It is likely true that one’s college years are incredibly transformative regarding the manner in which one views the world. College provides an opportunity for serious self-reflection, which is often guided by one’s collegiate environment. At Kenyon, students are afforded the aesthetic beauty rarely found elsewhere. These aesthetics are comprised not only of buildings around campus but also the surrounding countryside. Undoubtedly this atmosphere has molded the outlook of numerous Kenyon alumni throughout their successful careers. From sustainable agriculture to renewable energy, Kenyon graduates are dedicated to the importance of conservation and sustainability.
Speaking with my grandfather, Calvin Frost ’63, one is able to ascertain exactly how Kenyon’s natural environment shaped his career interests. Calvin graduated from Kenyon with degree in English and began working in the recycling business. Frost founded Channeled Resources Group, a 100 percent waste paper recycling company, which has prospered since its inception. As he puts it, “There is no question, at least in my mind, that my pre-Kenyon and Kenyon years helped form my position on the environment today.” As a college student it is easy to take for granted the beauty that graces the surrounding landscape, but as Calvin graduated, he became a dedicated alumnus, going on to receive Kenyon’s Gregg Cup as recognition for his significant service to the Kenyon community. “We lived in Columbus and visited Kenyon frequently. Gambier and the surrounding countryside and farmland was quiet and peaceful. It teemed with wildlife, flowers and birds. We would walk with our children in the woods and on the country roads.”
Like so many Kenyon alumni, Frost’s appreciation for Kenyon extended beyond the hill. His years of visiting the campus helped “firmly shape,” his opinions on the environment. In succeeding years, Frost began writing a monthly column for Label and Narrow Web, a leading magazine in the label industry. He titled his column "Letters From the Earth," an ode to his American literature class at Kenyon.
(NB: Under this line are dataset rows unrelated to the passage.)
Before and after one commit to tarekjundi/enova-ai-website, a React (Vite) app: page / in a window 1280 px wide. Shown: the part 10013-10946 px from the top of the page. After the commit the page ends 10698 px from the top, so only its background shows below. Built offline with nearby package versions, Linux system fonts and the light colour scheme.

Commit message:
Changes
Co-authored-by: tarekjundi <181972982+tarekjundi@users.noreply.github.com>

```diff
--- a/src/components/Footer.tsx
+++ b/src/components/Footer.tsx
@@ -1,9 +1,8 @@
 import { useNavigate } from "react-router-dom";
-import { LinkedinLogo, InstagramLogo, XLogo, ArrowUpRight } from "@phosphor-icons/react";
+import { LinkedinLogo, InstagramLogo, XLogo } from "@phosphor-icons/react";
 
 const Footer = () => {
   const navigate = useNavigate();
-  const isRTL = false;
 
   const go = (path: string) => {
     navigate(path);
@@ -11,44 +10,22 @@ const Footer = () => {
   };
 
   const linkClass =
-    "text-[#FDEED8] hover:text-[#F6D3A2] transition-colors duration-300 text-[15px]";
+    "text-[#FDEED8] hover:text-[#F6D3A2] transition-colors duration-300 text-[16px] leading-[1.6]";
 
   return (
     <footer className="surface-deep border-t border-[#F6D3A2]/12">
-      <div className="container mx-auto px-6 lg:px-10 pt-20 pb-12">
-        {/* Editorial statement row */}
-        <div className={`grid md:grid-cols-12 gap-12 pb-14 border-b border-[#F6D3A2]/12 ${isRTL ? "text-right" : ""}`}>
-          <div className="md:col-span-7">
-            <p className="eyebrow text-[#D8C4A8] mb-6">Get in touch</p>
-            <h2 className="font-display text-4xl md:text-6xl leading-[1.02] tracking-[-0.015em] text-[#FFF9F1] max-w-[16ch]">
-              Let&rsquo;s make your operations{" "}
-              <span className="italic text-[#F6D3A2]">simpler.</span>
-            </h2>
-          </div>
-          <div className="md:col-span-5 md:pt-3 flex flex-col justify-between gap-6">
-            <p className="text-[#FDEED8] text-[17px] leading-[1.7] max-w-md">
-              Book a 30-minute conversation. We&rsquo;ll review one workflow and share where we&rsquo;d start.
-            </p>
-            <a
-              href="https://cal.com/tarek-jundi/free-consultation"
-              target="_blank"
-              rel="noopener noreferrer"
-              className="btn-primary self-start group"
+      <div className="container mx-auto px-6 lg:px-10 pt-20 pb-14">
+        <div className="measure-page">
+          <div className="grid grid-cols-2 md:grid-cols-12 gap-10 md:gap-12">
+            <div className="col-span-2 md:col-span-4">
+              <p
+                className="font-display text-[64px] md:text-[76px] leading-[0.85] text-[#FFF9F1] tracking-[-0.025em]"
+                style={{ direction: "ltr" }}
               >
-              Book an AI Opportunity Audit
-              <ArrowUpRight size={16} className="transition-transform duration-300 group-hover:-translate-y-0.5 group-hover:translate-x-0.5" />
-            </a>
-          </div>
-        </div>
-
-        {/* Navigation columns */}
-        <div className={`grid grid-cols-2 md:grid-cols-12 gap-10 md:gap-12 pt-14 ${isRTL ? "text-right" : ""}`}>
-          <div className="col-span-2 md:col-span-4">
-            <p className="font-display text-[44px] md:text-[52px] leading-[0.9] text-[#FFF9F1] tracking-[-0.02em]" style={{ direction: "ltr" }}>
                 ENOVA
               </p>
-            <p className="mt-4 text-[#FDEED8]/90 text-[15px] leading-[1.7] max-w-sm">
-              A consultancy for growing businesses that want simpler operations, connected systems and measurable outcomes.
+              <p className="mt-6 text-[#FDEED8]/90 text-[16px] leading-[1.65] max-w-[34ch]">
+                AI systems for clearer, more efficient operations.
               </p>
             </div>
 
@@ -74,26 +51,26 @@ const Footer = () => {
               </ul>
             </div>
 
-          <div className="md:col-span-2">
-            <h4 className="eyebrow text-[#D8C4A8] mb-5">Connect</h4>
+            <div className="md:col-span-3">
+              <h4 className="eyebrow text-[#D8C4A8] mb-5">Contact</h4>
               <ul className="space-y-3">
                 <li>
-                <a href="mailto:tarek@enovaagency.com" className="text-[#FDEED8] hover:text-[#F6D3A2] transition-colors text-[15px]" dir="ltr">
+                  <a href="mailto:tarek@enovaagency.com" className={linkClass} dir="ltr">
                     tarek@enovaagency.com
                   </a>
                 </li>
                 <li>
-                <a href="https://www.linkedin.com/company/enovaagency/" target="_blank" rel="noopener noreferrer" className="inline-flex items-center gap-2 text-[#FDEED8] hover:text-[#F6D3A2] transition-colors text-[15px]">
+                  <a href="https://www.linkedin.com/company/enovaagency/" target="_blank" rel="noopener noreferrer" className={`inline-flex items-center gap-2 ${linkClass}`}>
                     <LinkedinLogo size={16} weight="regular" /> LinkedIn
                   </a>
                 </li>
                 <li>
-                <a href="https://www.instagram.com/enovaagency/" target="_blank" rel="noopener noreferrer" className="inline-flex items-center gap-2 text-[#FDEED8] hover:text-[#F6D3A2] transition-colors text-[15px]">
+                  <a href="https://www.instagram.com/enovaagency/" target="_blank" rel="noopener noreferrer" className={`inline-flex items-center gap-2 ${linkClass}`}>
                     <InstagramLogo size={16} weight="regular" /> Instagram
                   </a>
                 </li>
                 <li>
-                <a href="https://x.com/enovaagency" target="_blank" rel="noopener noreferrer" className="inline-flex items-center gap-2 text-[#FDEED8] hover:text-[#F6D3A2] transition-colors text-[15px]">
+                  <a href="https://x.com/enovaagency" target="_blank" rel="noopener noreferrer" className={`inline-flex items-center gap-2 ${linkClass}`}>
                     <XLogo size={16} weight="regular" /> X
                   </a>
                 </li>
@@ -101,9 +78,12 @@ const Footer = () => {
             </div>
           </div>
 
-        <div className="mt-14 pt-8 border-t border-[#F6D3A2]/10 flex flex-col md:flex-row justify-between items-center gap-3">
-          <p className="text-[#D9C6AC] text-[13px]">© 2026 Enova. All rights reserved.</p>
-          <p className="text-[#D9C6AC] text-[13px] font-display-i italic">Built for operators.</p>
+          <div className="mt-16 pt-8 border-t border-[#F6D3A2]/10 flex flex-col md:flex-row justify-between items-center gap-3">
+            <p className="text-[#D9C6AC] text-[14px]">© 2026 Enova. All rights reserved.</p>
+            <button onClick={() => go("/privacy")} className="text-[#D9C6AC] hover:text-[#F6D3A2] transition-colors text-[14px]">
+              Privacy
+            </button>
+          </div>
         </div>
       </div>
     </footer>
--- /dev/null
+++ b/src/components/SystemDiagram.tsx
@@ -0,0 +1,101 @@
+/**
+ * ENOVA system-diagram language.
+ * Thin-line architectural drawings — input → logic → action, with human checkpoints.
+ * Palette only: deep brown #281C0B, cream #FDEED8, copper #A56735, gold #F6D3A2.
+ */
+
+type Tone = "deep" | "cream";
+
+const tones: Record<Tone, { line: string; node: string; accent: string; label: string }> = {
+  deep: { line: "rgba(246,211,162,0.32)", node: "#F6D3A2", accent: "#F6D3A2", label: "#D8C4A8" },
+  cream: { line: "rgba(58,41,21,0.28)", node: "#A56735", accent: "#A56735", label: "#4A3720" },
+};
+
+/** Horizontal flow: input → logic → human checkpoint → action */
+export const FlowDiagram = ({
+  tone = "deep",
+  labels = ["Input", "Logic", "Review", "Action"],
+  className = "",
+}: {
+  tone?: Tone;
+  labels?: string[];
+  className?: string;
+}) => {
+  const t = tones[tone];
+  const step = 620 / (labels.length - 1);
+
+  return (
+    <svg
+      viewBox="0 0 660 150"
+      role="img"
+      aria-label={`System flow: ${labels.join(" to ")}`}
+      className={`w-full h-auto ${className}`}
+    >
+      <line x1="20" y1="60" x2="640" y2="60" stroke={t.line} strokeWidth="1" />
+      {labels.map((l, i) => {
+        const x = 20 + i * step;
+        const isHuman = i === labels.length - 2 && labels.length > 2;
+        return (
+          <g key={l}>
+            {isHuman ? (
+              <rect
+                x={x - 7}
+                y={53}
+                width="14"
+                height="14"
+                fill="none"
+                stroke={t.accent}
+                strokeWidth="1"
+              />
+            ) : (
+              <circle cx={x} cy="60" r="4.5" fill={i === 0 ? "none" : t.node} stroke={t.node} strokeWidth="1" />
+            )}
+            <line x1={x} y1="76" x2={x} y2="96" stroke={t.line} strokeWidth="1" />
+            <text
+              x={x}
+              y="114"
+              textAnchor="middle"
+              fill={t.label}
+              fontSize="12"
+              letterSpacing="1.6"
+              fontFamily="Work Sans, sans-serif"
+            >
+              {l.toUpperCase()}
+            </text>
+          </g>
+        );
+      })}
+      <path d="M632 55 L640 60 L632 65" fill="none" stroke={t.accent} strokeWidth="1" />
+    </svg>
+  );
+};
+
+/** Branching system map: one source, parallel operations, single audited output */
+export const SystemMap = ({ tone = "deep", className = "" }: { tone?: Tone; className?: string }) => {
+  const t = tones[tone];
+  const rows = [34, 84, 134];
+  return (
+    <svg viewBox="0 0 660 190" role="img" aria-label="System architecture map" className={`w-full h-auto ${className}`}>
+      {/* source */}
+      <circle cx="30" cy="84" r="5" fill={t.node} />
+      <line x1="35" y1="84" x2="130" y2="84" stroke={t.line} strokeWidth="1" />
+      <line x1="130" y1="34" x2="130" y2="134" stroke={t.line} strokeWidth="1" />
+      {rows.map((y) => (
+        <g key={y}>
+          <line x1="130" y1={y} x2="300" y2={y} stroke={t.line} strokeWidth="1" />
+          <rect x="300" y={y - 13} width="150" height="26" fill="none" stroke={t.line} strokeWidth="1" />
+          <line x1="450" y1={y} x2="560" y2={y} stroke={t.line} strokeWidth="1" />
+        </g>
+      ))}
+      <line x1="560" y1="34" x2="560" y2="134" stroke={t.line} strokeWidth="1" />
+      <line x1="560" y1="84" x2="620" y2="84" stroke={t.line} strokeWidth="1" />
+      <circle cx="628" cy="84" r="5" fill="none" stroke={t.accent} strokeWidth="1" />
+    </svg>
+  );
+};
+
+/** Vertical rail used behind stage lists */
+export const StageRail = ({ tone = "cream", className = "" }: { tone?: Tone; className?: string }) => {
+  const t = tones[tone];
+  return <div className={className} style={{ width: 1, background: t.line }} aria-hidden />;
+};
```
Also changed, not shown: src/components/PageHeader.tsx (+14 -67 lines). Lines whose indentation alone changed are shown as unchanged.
The column focuses on sustainability within his industry as well as in the world. In 2018, the Tag and Label Manufacturers Institute renamed its Environmental Leadership Award in honor of Calvin’s commitment to positive environmental practices within the industry.
It is likely that without the sort of natural environment of Kenyon, the relationship between alumni and nature may be dampened. The active relationship between these two entities is of vital importance to the essence of Kenyon and is certainly worthy of continual observance. The preservation of this relationship is facilitated by the Philander Chase Conservancy: “The beauty of the conservancy is the effort to protect the natural balance of nature in the community.” As Frost puts it, “In my view, the need for preserving our environment in its natural form is of the utmost importance. I can think of nothing more important in Gambier and Knox County … than supporting land conservation … May the Philander Chase Conservancy grow and prosper in the years to come.”
The Philander Chase Conservancy exists to protect the natural beauty of the farms, woodlands, waters and open spaces surrounding Kenyon College and to preserve the rural character of the region at large. Learn more at kenyon.edu/pchase or contact Managing Director Lisa Schott '80 at 740-427-5902 or firstname.lastname@example.org.